Of the eight hotels, four have already begun converting or are knocking down their property to make way for redevelopment: Hotel LKF by Rhombus in Central, which has 95 rooms in 92,460 square feet, is being converted for use by WeWork. 338 Apartment in Central is being reworked for small businesses. King’s Hotel in Wan Chai will be remade into standard offices. And J Plus Hotel has already been torn down to be redeveloped into offices.
In addition, the Hotel Excelsior and Crowne Plaza in Causeway Bay have been given green lights to convert by the government.

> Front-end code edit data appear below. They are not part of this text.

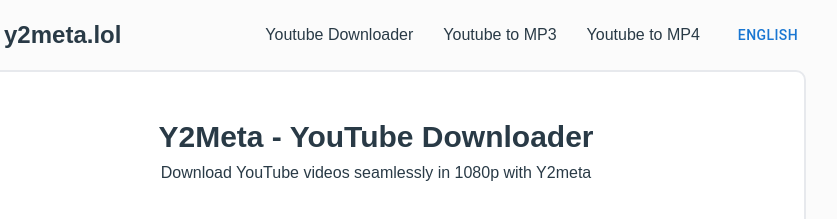
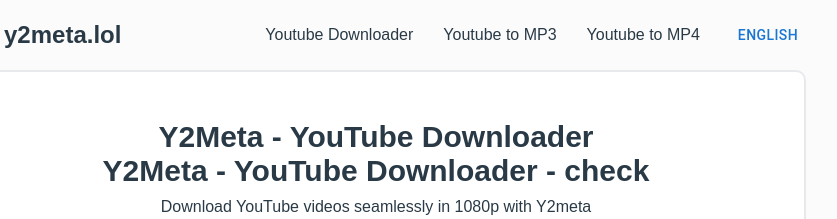
Before and after one commit to sahil6355/y2mate-demo, a Gatsby site: page / in a window 1280 px wide. Shown: the top 219 px of the page, 264-1101 px from the left. Built offline with nearby package versions, Linux system fonts and the light colour scheme; Gatsby itself is replaced by a stand-in of ours.

Commit message:
test site

```diff
--- a/src/components/Home.jsx
+++ b/src/components/Home.jsx
@@ -64,6 +64,7 @@
         <div className="search">
           <div className="main_search">
             <h1>Y2Meta - YouTube Downloader</h1>
+            <h1>Y2Meta - YouTube Downloader - check</h1>
             <p>Download YouTube videos seamlessly in 1080p with Y2meta</p>
             <div className="search_box">
               <form
```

Meanwhile, the owner of two other hotels has submitted applications to the Buildings Departmentfor permission to convert, but the owner is waiting to decide whether to move ahead.
These owners of hotels in core areas can gain from an office market that is “exceptionally good at this moment,” Colliers said.
Hong Kong assigns offices grades, with Grade A being the choicest, with spacious, luxury lobbies, lifts and professional management.
Less swanky Grade B offices in Central charge about HK$60 per square foot a month. That is a 20 per cent higher annual return than a medium-pricedhotel in Central offering rooms at HK$1,500 (about US$190) per room per night would fetch, Colliers International said.
But hotels in non-core areas that “respond too quickly” and rush to convert to offices could be sorely disappointed, said Hannah Jeong, senior director of valuation and advisory in Asia at Colliers.
“Mid-tariff hotels in non-core areas, such as Kowloon East’s three-star hotels that charge HK$500 to HK$800 [about US$64 to US$102] per night, can earn 15 per cent higher return than [they could fetch for] grade B office [space] that asks for about HK$30 per square foot [in the same area],” Jeong said.
She noted that Hong Kong’s tourism market is recovering , with rising tourist arrivals and rapidly expanding government infrastructure.
“The number of overnight visitors to Hong Kong should grow at an annual rate of 7 per cent, reaching 36.6 million by 2021, up from 27.88 million in 2017,” Jeong wrote.
The average length of stay of overnight visitors was 3.2 nights last year, according to the Hong Kong Tourism Board.
The growth in tourist visits is likely to be driven mostly by millennials and the emerging middle class in mainland China, with medium-priced hotels in high demand, according to the report.
“As a result, the analysis shows that the demand for medium-tariff hotels should outstrip supply by 21.5 per cent by 2021.”
A similar rush to convert hotel properties happened in 2009.
“After a decline in overnight tourist arrivals in Hong Kong in the second quarter of 2009, investors
rushed to convert medium-tariff hotels into other uses, resulting in a decrease in stock in the last quarter of 2010,” Jeong wrote in the report. “Consequently, they were unable to catch the optimum market when tourism arrivals rapidly recovered in the second quarter of 2010.”
However, there is debate on the point.
“It is a very right thing to convert non-core district hotels to commercial,” said William Cheng Kai-man, chairman of Shun Ho Hotel Investments, which controls nine hotels, including the Grand View Hotel in North Point.
“Non-core district hotels are [leasing] for less than HK$300 a room [per night] to get occupancy despite high operating expenses,” Cheng said.
Cheng has submitted applications to convert two of its hotels, the Rosedale Hotel in Causeway Bay and Grand View Hotel, into office space to provide an investment alternative should there be an abrupt change in hospitality industry.
Cheng’s family bought the Rosedale Hotel for HK$1.6 billion from the Bank of China June last year.
He said such hotels in non-core areas can generate hardly any operating profit, which makes the property almost worthless, with little buyer interest.
“These hotels should convert to other usages with [lower] operating expenses, such as commercial and offices,” Cheng said.
Hotels that charge less than HK$300 a night on weekday include Winland 800 Hotel in New Territories, which charges HK$225 for a room a night, according to Trip.com.